Robert Redford, who is best known for starring in such movies as Butch Cassidy and the Sundance Kid, The Sting and All the President’s Men, wrote an article for the December 11 issue of TIME magazine, which describes him as also a “director, producer and environmental activist.”
In an obvious effort to live up to that last description, Redford hammered President Donald Trump and the Republicans in Congress for “trying to break” a promise “to protect and preserve the national splendor of this country.”
The article began:
I’ve always believed our country’s wide open landscapes reflect our unique American spirit.
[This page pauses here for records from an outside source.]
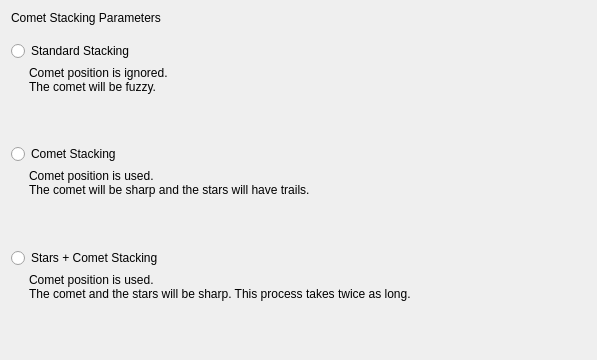
The window that DeepSkyStacker/ui/CometStacking.ui (deepskystacker/DSS) describes before a commit, drawn with Qt 5.
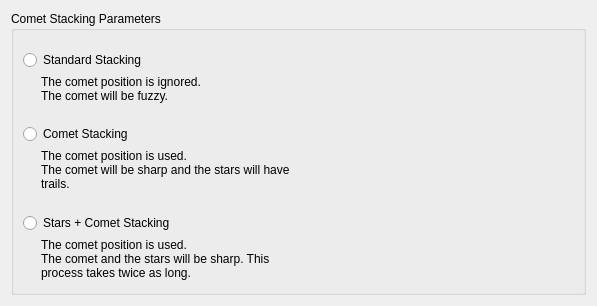
The same window after the commit. Icons and pictures are not drawn.

Patch:
```diff
--- a/DeepSkyStacker/ui/CometStacking.ui
+++ b/DeepSkyStacker/ui/CometStacking.ui
@@ -7,7 +7,7 @@
     <x>0</x>
     <y>0</y>
     <width>597</width>
-    <height>360</height>
+    <height>306</height>
    </rect>
   </property>
   <property name="windowTitle">
@@ -15,13 +15,10 @@
   </property>
   <layout class="QVBoxLayout" name="verticalLayout_2">
    <item>
-    <widget class="QLabel" name="label">
-     <property name="text">
+    <widget class="QGroupBox" name="groupBox">
+     <property name="title">
       <string>Comet Stacking Parameters</string>
      </property>
-    </widget>
-   </item>
-   <item>
     <layout class="QHBoxLayout" name="horizontalLayout" stretch="99,1">
      <item>
       <layout class="QVBoxLayout" name="verticalLayout">
@@ -46,6 +43,12 @@
        </item>
        <item>
         <widget class="QRadioButton" name="modeStandard">
+          <property name="sizePolicy">
+           <sizepolicy hsizetype="Fixed" vsizetype="Fixed">
+            <horstretch>0</horstretch>
+            <verstretch>0</verstretch>
+           </sizepolicy>
+          </property>
          <property name="text">
           <string>Standard Stacking</string>
          </property>
@@ -53,11 +56,17 @@
        </item>
        <item>
         <widget class="QLabel" name="label_3">
+          <property name="sizePolicy">
+           <sizepolicy hsizetype="Fixed" vsizetype="Preferred">
+            <horstretch>0</horstretch>
+            <verstretch>0</verstretch>
+           </sizepolicy>
+          </property>
          <property name="styleSheet">
           <string notr="true">margin-left: 15</string>
          </property>
          <property name="text">
-          <string>Comet position is ignored.
+           <string>The comet position is ignored.
 The comet will be fuzzy.</string>
          </property>
          <property name="alignment">
@@ -83,6 +92,12 @@
        </item>
        <item>
         <widget class="QRadioButton" name="modeComet">
+          <property name="sizePolicy">
+           <sizepolicy hsizetype="Fixed" vsizetype="Fixed">
+            <horstretch>0</horstretch>
+            <verstretch>0</verstretch>
+           </sizepolicy>
+          </property>
          <property name="text">
           <string>Comet Stacking</string>
          </property>
@@ -90,11 +105,17 @@
        </item>
        <item>
         <widget class="QLabel" name="label_4">
+          <property name="sizePolicy">
+           <sizepolicy hsizetype="Fixed" vsizetype="Preferred">
+            <horstretch>0</horstretch>
+            <verstretch>0</verstretch>
+           </sizepolicy>
+          </property>
          <property name="styleSheet">
           <string notr="true">margin-left: 15</string>
          </property>
          <property name="text">
-          <string>Comet position is used.
+           <string>The comet position is used.
 The comet will be sharp and the stars will have trails.</string>
          </property>
          <property name="alignment">
@@ -120,6 +141,12 @@
        </item>
        <item>
         <widget class="QRadioButton" name="modeAdvanced">
+          <property name="sizePolicy">
+           <sizepolicy hsizetype="Fixed" vsizetype="Fixed">
+            <horstretch>0</horstretch>
+            <verstretch>0</verstretch>
+           </sizepolicy>
+          </property>
          <property name="text">
           <string>Stars + Comet Stacking</string>
          </property>
@@ -127,11 +154,17 @@
        </item>
        <item>
         <widget class="QLabel" name="label_5">
+          <property name="sizePolicy">
+           <sizepolicy hsizetype="Fixed" vsizetype="Preferred">
+            <horstretch>0</horstretch>
+            <verstretch>0</verstretch>
+           </sizepolicy>
+          </property>
          <property name="styleSheet">
           <string notr="true">margin-left: 15</string>
          </property>
          <property name="text">
-          <string>Comet position is used.
+           <string>The comet position is used.
 The comet and the stars will be sharp. This process takes twice as long.</string>
          </property>
          <property name="alignment">
@@ -162,6 +195,18 @@
      </item>
      <item>
       <widget class="QLabel" name="laComet">
+        <property name="sizePolicy">
+         <sizepolicy hsizetype="Expanding" vsizetype="Preferred">
+          <horstretch>0</horstretch>
+          <verstretch>0</verstretch>
+         </sizepolicy>
+        </property>
+        <property name="minimumSize">
+         <size>
+          <width>275</width>
+          <height>0</height>
+         </size>
+        </property>
        <property name="text">
         <string/>
        </property>
@@ -174,6 +219,7 @@
       </widget>
      </item>
     </layout>
+    </widget>
    </item>
   </layout>
  </widget>
```
Left out of the diff: 56 changed lines with no effect on the pictures. Lines whose indentation alone changed are shown as unchanged.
It’s that sense of boundless opportunity, personal freedom and the pursuit of equality that’s defined us as a people and inspired us from our start as a nation.
“Those values created what is often called America’s best idea,” he continued, “the promise to protect and preserve the natural splendor of this country, not just for some, but for all of us. And not just for today, but for all time.”
Redford then accused President Donald Trump of “trying to break that promise and sacrifice spectacular lands for the sake of oil and gas profits. His target is the Arctic National Wildlife Refuge, one of the last truly wild places left on this Earth.”
“The Arctic Refuge is a national treasure, so majestic and wild and beautiful” that some people “call it ‘The Sacred Place Where Life Begins,’” he continued, which is “part of the reason Republican President [Dwight] Eisenhower set aside the Arctic Refuge more than 50 years ago.”
“Oil and gas companies have coveted those lands ever since,” Redford added. “They’ve tried, and failed, more than a dozen times to break down the protections that guard the refuge from drilling and the harm they cause.”
However, “Congress is about to shell out tax cuts to these same big corporations,” he stated, “and you may not know their deal includes a provision to open the Arctic National Wildlife Refuge to drilling.”
“They are claiming to pay for proposed tax cuts by charging oil companies $100 million a year to mine the Refuge, but we all know what’s really going on,” Redford noted, that while “$100 million sounds great, … don’t be fooled. It won’t even pay the interest on our new debt for even a single day.”
“And it’s not even close to being worth the trade for giving up the Refuge,” he stated.
“It’s a dirty deal -- but it’s not a done deal,” the activist asserted. “Republicans are scrambling to get their tax scam out of Congress and onto Trump’s desk by Christmas. I believe we can still stop it -- but we’ve got days, not weeks.”
“Join me right now to stand up for this special place,” Redford pleaded. “Tell Congress you’ll hold them responsible if they give away our lands to the most profitable companies in the world.”
“Remind them of our American spirit, the will to fight and to stand up for causes and ideas bigger than ourselves,” he concluded.
As NewsBusters reported in April of 2011, Redford told TIME that “I’m not a left-wing person. I’m just a person interested in the sustainability of our country.”
During September of 2015, the actor/director also starred as disgraced CBS anchorman Dan Rather in a film entitled Truth, which was based on the book Truth and Duty: The Press, the President and the Privilege of Power, written by Mary Mapes, the disgraced producer of 60 Minutes during Rathergate, who was also terminated from CBS News.
The environmentalist later stated in an op-ed for the Washington Post in April of 2017 that he “was so impressed with Woodward and Bernstein that he made a movie out of their self-promoting journalistic hero story.”
Then on September 13 of this year, the actor/director/activist told Esquire’s Michael Haney that former presidents Richard Nixon and Donald Trump, as well as Senate Majority Leader Mitch McConnell, “are not helping us at all. They’re taking us backward in time.”
Redford also stated that Trump serving in the White House is “our fault,” and “You can’t blame him for being who he is.”
Four days later, the liberal actor and director claimed that global warming skeptics as simply “afraid of change” during an interview with former CNN host Larry King.
During the discussion, Redford asserted: “If you belong to a certain group of people that are afraid of change, which I think some people are. And so, I think they’re going to deny change when it happens.”
After championing all these left-wing causes, can Redford still believe he’s not a liberal activist? Nevertheless, Hollywood can be a strange place sometimes.